“Many of the issues that we started off fighting 30, 40, 50 years ago are still disproportionately affecting our communities,” he said. “It doesn’t mean that we lost, it just means that we have to continue to push the needle and movement forward.”
The oldest of seven children, Tambuzi was born in Illinois. He lived there until his father returned from serving in the Korean war, and the family relocated to southeastern San Diego.
When he was a student at Lincoln High School, he became involved in activism. He walked out of school with other students who demanded the school hire Black teachers and administrators, and incorporate culturally appropriate food and curriculum.
He later enrolled at San Diego City College to pursue an associate’s degree in journalism, then transferred to University of California San Diego to study communications and sociology.
While at UCSD he participated in a takeover of the chancellor’s office to demand that the university increase Black faculty and staff members.
Diane Moss met Tambuzi in college and saw him as a mentor at the time.
“He’s determined and a kind hearted person,” said Moss, managing director of Project New Village, a nonprofit that promotes community wellness in southeastern San Diego.
They first worked together with an organization that focused on preventing teen pregnancy. And they continue to collaborate with Project New Village. Tambuzi serves on the board of directors.
“I think he has a deep conviction that we are right, that the majority narrative doesn’t reflect reality,” Moss said. “He knows that work needs to be done and he’s good at it.”

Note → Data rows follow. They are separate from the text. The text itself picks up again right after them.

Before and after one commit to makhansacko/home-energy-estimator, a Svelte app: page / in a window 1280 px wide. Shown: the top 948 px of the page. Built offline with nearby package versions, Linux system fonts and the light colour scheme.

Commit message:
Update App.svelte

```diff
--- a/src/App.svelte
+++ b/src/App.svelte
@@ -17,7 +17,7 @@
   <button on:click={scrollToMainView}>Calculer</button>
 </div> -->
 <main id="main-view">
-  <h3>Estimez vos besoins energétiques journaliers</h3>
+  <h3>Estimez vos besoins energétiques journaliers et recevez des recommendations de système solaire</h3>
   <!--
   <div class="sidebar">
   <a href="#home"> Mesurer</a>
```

Tambuzi worked for former San Diego councilman George Stevens in the late 1990s. He served as executive director of Harambe House, a treatment center in Encanto that helped boys ages 12 to 17. He also ran the Unified African American Ministerial Action Council and volunteered for dozens of other organizations across San Diego.
He is currently shifting his focus to creating, what he calls a “good food hub,” in Mount Hope that is accessible to residents in southeastern San Diego. The idea is to provide space for local farmers and backyard gardeners to sell produce, and office space in southeastern San Diego.

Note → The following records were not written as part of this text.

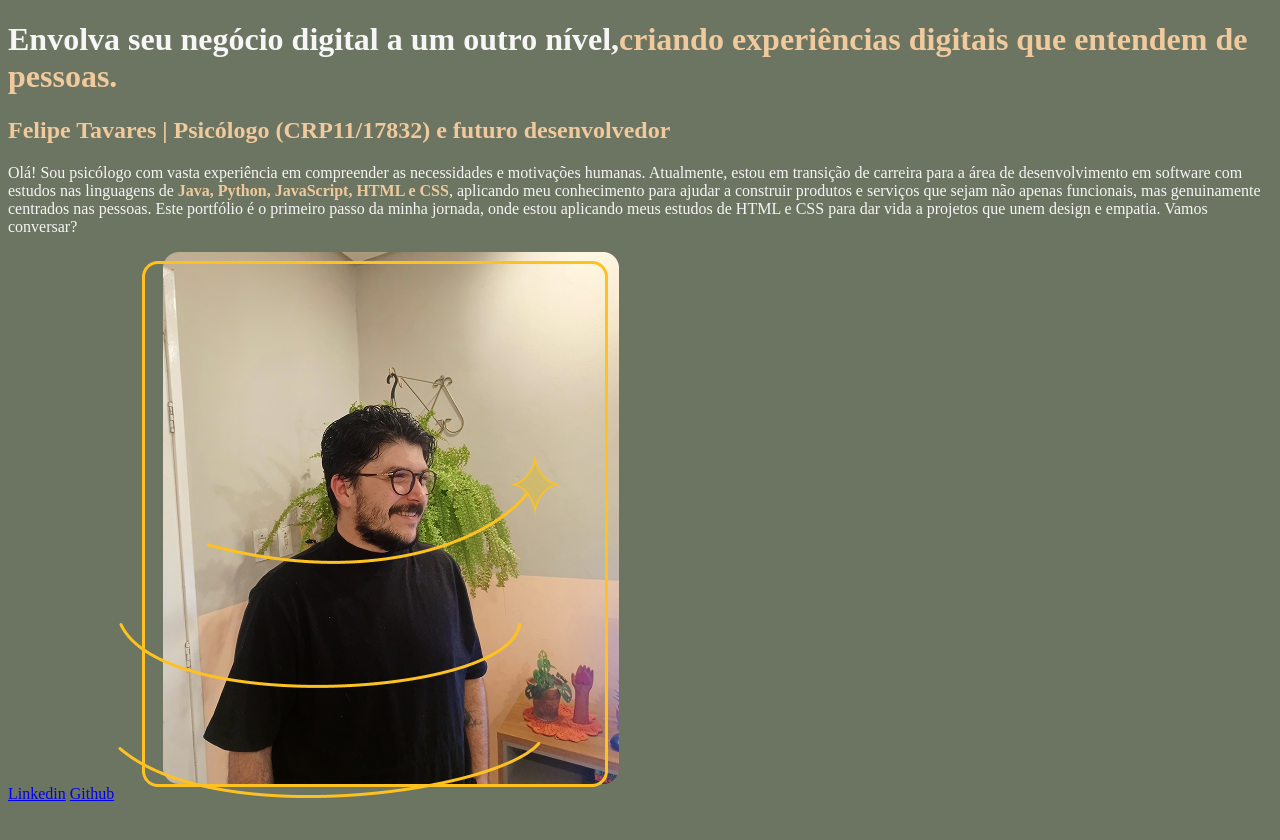
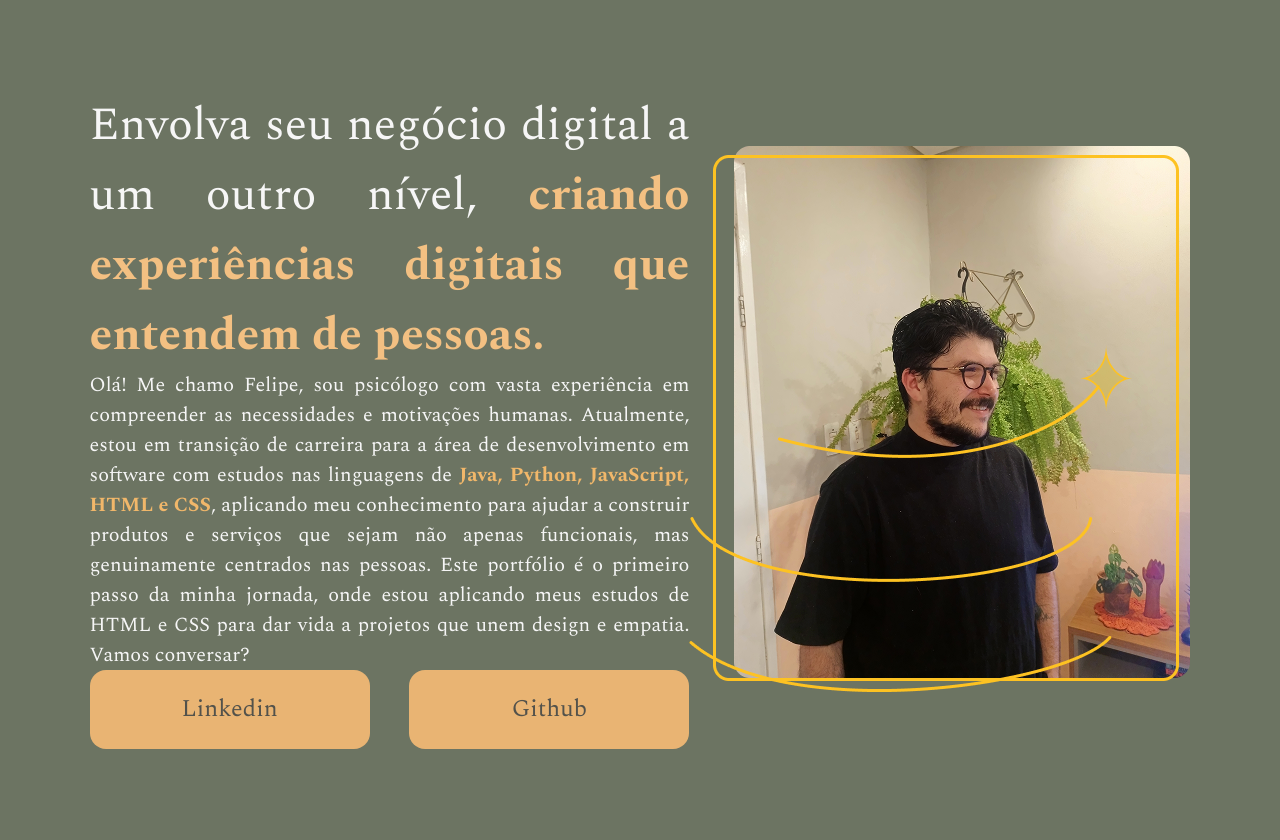
Before and after one commit to fefalipe/Portfolio, a plain HTML site: page index.html in a window 1280 px wide. Before the commit the page ends 811 px from the top, so only its background shows below. Drawn offline with nearby package versions, Linux system fonts and the light colour scheme; a web font is replaced by a local one.

Commit message:
Adiciona edição de classes, posicionamento e Flexbox  e atualiza a trilha no README.

```diff
--- a/index.html
+++ b/index.html
@@ -8,14 +8,16 @@
 </head>
 <body>
     <header></header>
-    <main>
-        <h1>Envolva seu negócio digital a um outro nível,<strong>criando experiências digitais que entendem de pessoas.</strong></h1>
-        <h2><strong>Felipe Tavares | Psicólogo (CRP11/17832) e futuro desenvolvedor</strong></h2>
-        <p>Olá! Sou psicólogo com vasta experiência em compreender as necessidades e motivações humanas. Atualmente, estou em transição de carreira para a área de desenvolvimento em software com estudos nas linguagens de <strong>Java, Python, JavaScript, HTML e CSS</strong>, aplicando meu conhecimento para ajudar a construir produtos e serviços que sejam não apenas funcionais, mas genuinamente centrados nas pessoas.
-
-        Este portfólio é o primeiro passo da minha jornada, onde estou aplicando meus estudos de HTML e CSS para dar vida a projetos que unem design e empatia. Vamos conversar?</p>
-        <a href="https://www.linkedin.com/in/feelipepsi">Linkedin</a>
-        <a href="https://https://github.com/fefalipe">Github</a>
+    <main class="apresentacao">
+        <section class="apresentacao__conteudo">
+            <h1 class="apresentacao__conteudo__titulo">Envolva seu negócio digital a um outro nível,<strong class="titulo-destaque"> criando experiências digitais que entendem de pessoas.</strong></h1>
+            <p class="apresentacao__conteudo__texto">Olá! Me chamo Felipe, sou psicólogo com vasta experiência em compreender as necessidades e motivações humanas. Atualmente, estou em transição de carreira para a área de desenvolvimento em software com estudos nas linguagens de <strong class="linguagens-destaque">Java, Python, JavaScript, HTML e CSS</strong>, aplicando meu conhecimento para ajudar a construir produtos e serviços que sejam não apenas funcionais, mas genuinamente centrados nas pessoas.
+            Este portfólio é o primeiro passo da minha jornada, onde estou aplicando meus estudos de HTML e CSS para dar vida a projetos que unem design e empatia. Vamos conversar?</p>
+            <div class="apresentacao__links">
+                <a class="apresentacao__links__link" href = "https://www.linkedin.com/in/feelipepsi">Linkedin</a>
+                <a class="apresentacao__links__link" href = "https://https://github.com/fefalipe">Github</a>
+            </div>
+        </section>
         <img src="/assets/fotoperfil.png">
     </main>
     <footer></footer>
--- a/style.css
+++ b/style.css
@@ -1,8 +1,67 @@
+@import url('https://fonts.googleapis.com/css2?family=Sansation:ital,wght@0,300;0,400;0,700;1,300;1,400;1,700&family=Spectral:ital,wght@0,200;0,300;0,400;0,500;0,600;0,700;0,800;1,200;1,300;1,400;1,500;1,600;1,700;1,800&display=swap');
+
+*{
+    margin: 0;
+    padding: 0;
+}
+
 body{
+    height: 100vh;
+    box-sizing: border-box;
     background-color: rgb(108, 116, 98);
     color: rgba(246, 246, 246, 1);
 }
 
-strong{
-    color: rgb(240, 202, 157);
+.titulo-destaque{
+    color: rgb(243, 192, 130);
 }
+
+.linguagens-destaque{
+    color: rgb(241, 183, 106);
+}
+
+.apresentacao{
+    margin: 7%;
+    display: flex;
+    align-items: center;
+    justify-content: space-between;
+    justify-content: space-evenly;
+}
+
+.apresentacao__conteudo{
+    width: 815px;
+}
+
+.apresentacao__conteudo__titulo{
+    font-size: 46px;
+    text-align: justify;
+    font-family:"Spectral", serif;
+    font-weight: 100;
+    font-style: normal;
+}
+
+.apresentacao__conteudo__texto{
+    font-size: 20px;
+    text-align: justify;
+    font-family: "Spectral", serif;
+    font-weight: 200;
+    font-style: normal;
+}
+
+.apresentacao__links{
+    display: flex;
+    justify-content: space-between;
+}
+
+.apresentacao__links__link{
+    background-color: rgb(233, 180, 115);
+    width: 280px;
+    padding: 21.5px 0;
+    border-radius: 16px;
+    text-align: center;
+    font-size: 24px;
+    text-decoration: none;
+    color: rgb(83, 82, 75);
+    font-family: "Spectral", serif;
+    font-weight: 400;
+}
```
Also changed, not shown: 1 other file.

He is also working with John Warren, publisher of The San Diego Voice and Viewpoint, and Francine Maxwell, president of the San Diego NAACP, on Black Men and Women United, a grassroots group that meets weekly to discuss issues affecting the Black community.

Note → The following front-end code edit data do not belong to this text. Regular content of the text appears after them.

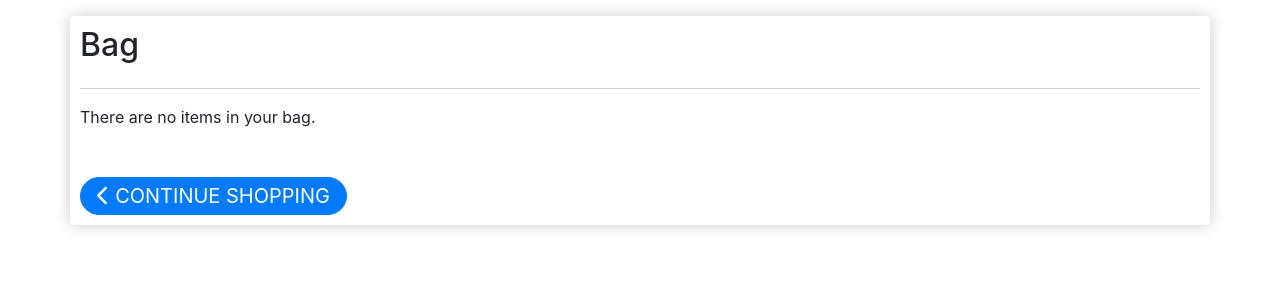
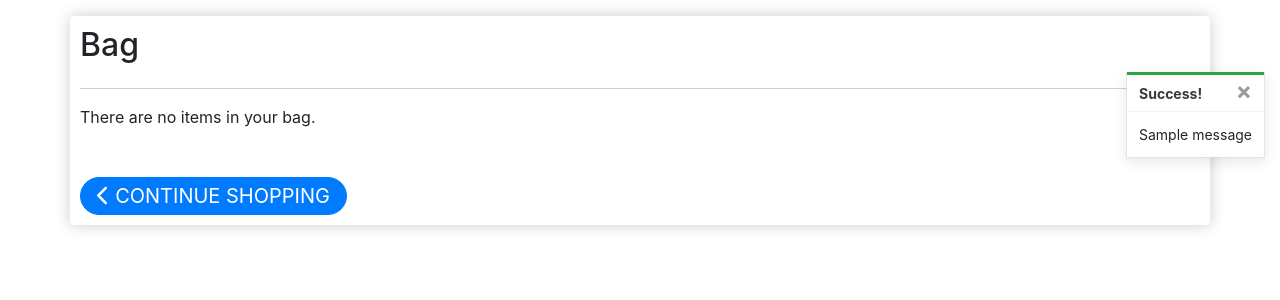
Before and after one commit to jpg6453/body-coach, a Django app: page /bag/ in a window 1280 px wide. Shown: the top 300 px of the page. Run offline with Django 3.2, Linux system fonts and the light colour scheme; tables that the repository leaves empty hold one stand-in row (values such as "Sample post"); one stand-in notice (Sample message) is shown; some libraries are stand-ins or nearby versions.

Commit message:
add toast messages functionality

```diff
--- a/bag/views.py
+++ b/bag/views.py
@@ -1,4 +1,7 @@
 from django.shortcuts import render, redirect, reverse, HttpResponse
+from django.contrib import messages
+
+from products.models import Product
 
 # Create your views here.
 
@@ -12,6 +15,7 @@ def view_bag(request):
 def add_to_bag(request, item_id):
     """ Add a quantity of the specified product to the shopping bag """
 
+    product = Product.objects.get(pk=item_id)
     quantity = int(request.POST.get('quantity'))
     redirect_url = request.POST.get('redirect_url')
     bag = request.session.get('bag', {})
@@ -20,6 +24,7 @@ def add_to_bag(request, item_id):
         bag[item_id] += quantity
     else:
         bag[item_id] = quantity
+        messages.success(request, f'Added {product.name} to your bag')
 
     request.session['bag'] = bag
 
--- a/body_coach/settings.py
+++ b/body_coach/settings.py
@@ -80,6 +80,8 @@ TEMPLATES = [
     },
 ]
 
+MESSAGE_STORAGE = 'django.contrib.messages.storage.session.SessionStorage'
+
 AUTHENTICATION_BACKENDS = (
     # Needed to login by username in Django admin, regardless of `allauth`
     'django.contrib.auth.backends.ModelBackend',
--- a/static/css/base.css
+++ b/static/css/base.css
@@ -173,3 +173,20 @@ header.masthead .masthead-content .masthead-subheading {
   -webkit-box-shadow: 0 2px 4px rgba(0, 0, 0, 0.16), 0 2px 4px rgba(0, 0, 0, 0.23);
   box-shadow: 0 2px 4px rgba(0, 0, 0, 0.16), 0 2px 4px rgba(0, 0, 0, 0.23);
 }
+
+/*-------------------------------------------------------------------------toast messages*/
+
+.message-container {
+    position: fixed;
+    top: 72px;
+    right: 15px;
+    z-index: 99999999999;
+}
+
+.custom-toast {
+    overflow: visible;
+}
+
+.toast-capper {
+    height: 3px;
+}
--- a/templates/base.html
+++ b/templates/base.html
@@ -37,7 +37,21 @@
     <header class="container-fluid fixed-top"></header>
 
     {% if messages %}
-        <div class="message-container"></div>
+        <div class="message-container">
+            {% for message in messages %}
+                {% with message.level as level %}
+                    {% if level == 40 %}
+                        {% include 'includes/toasts/error_toast.html' %}
+                    {% elif level == 30 %}
+                        {% include 'includes/toasts/warning_toast.html' %}
+                    {% elif level == 25 %}
+                        {% include 'includes/toasts/success_toast.html' %}
+                    {% else %}
+                        {% include 'includes/toasts/info_toast.html' %}
+                    {% endif %}
+                {% endwith %}
+            {% endfor %}
+        </div>
     {% endif %}
 
     {% block page_header %}
@@ -47,6 +61,9 @@
     {% endblock %}
 
     {% block postloadjs %}
+    <script type="text/javascript">
+        $('.toast').toast('show');
+    </script>
     {% endblock %}
 
 
--- /dev/null
+++ b/templates/includes/toasts/success_toast.html
@@ -0,0 +1,49 @@
+<div class="toast custom-toast rounded-0 border-top-0" data-autohide="false">
+    <div class="arrow-up arrow-success"></div>
+    <div class="w-100 toast-capper bg-success"></div>
+    <div class="toast-header bg-white text-dark">
+        <strong class="mr-auto">Success!</strong>
+        <button type="button" class="ml-2 mb-1 close text-dark" data-dismiss="toast" aria-label="Close">
+            <span aria-hidden="true">&times;</span>
+        </button>
+    </div>
+    <div class="toast-body bg-white">
+        {{ message }}
+    </div>
+
+            <!--p class="logo-font bg-white text-black py-1">Your Bag ({{ product_count }})</p>
+            <div class="bag-notification-wrapper">
+                {% for item in bag_items %}
+                    <div class="row">
+                        <div class="col-4 my-1">
+                            <img class="w-100" src="{{ item.product.image.url }}">
+                        </div>
+                        <div class="col-8">
+                            <p class="my-0"><strong>{{ item.product.name }}</strong></p>
+                            <p class="my-0 small">Size: {% if item.product.has_sizes %}{{ item.size|upper }}{% else %}N/A{% endif %}</p>
+                            <p class="my-0 small text-muted">Qty: {{ item.quantity }}</p>
+                        </div>
+                    </div>
+                {% endfor %}
+            </div>
+            <div class="row">
+                <div class="col">
+                    <strong><p class="mt-3 mb-1 text-black">
+                        Total{% if free_delivery_delta > 0 %} (Exc. delivery){% endif %}:
+                        <span class="float-right">${{ total|floatformat:2 }}</span>
+                    </p></strong>
+                    {% if free_delivery_delta > 0 %}
+                        <p class="mb-0 p-2 bg-warning shadow-sm text-black text-center">
+                            Spend <strong>${{ free_delivery_delta }}</strong> more to get free next day delivery!
+                        </p>
+                    {% endif %}
+                    <a href="{% url 'view_bag' %}" class="btn btn-black btn-block rounded-0">
+                        <span class="text-uppercase">Go To Secure Checkout</span>
+                        <span class="icon">
+                            <i class="fas fa-lock"></i>
+                        </span>
+                    </a>
+                </div>
+            </div-->
+
+</div>
```
Also changed, not shown: templates/includes/toasts/error_toast.html (added, +13 -0 lines), templates/includes/toasts/info_toast.html (added, +13 -0 lines), templates/includes/toasts/warning_toast.html (added, +13 -0 lines).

Tambuzi said he is interested in policy issues concerning policing and redistributing funding from certain budgets, such as gang units, to social service training for officers or youth employment and education support.
Maxwell said it’s rare to meet a man so selfless. She’s witnessed his work mentoring young people, and teaching people about the history of leaders who paved the way for those fighting for justice today.
“San Diego is blessed to have him and for however long we continue to have him he will be celebrated,” Maxwell said.
Friends have created a GoFundMe campaign to help Tambuzi and his family with medical bills.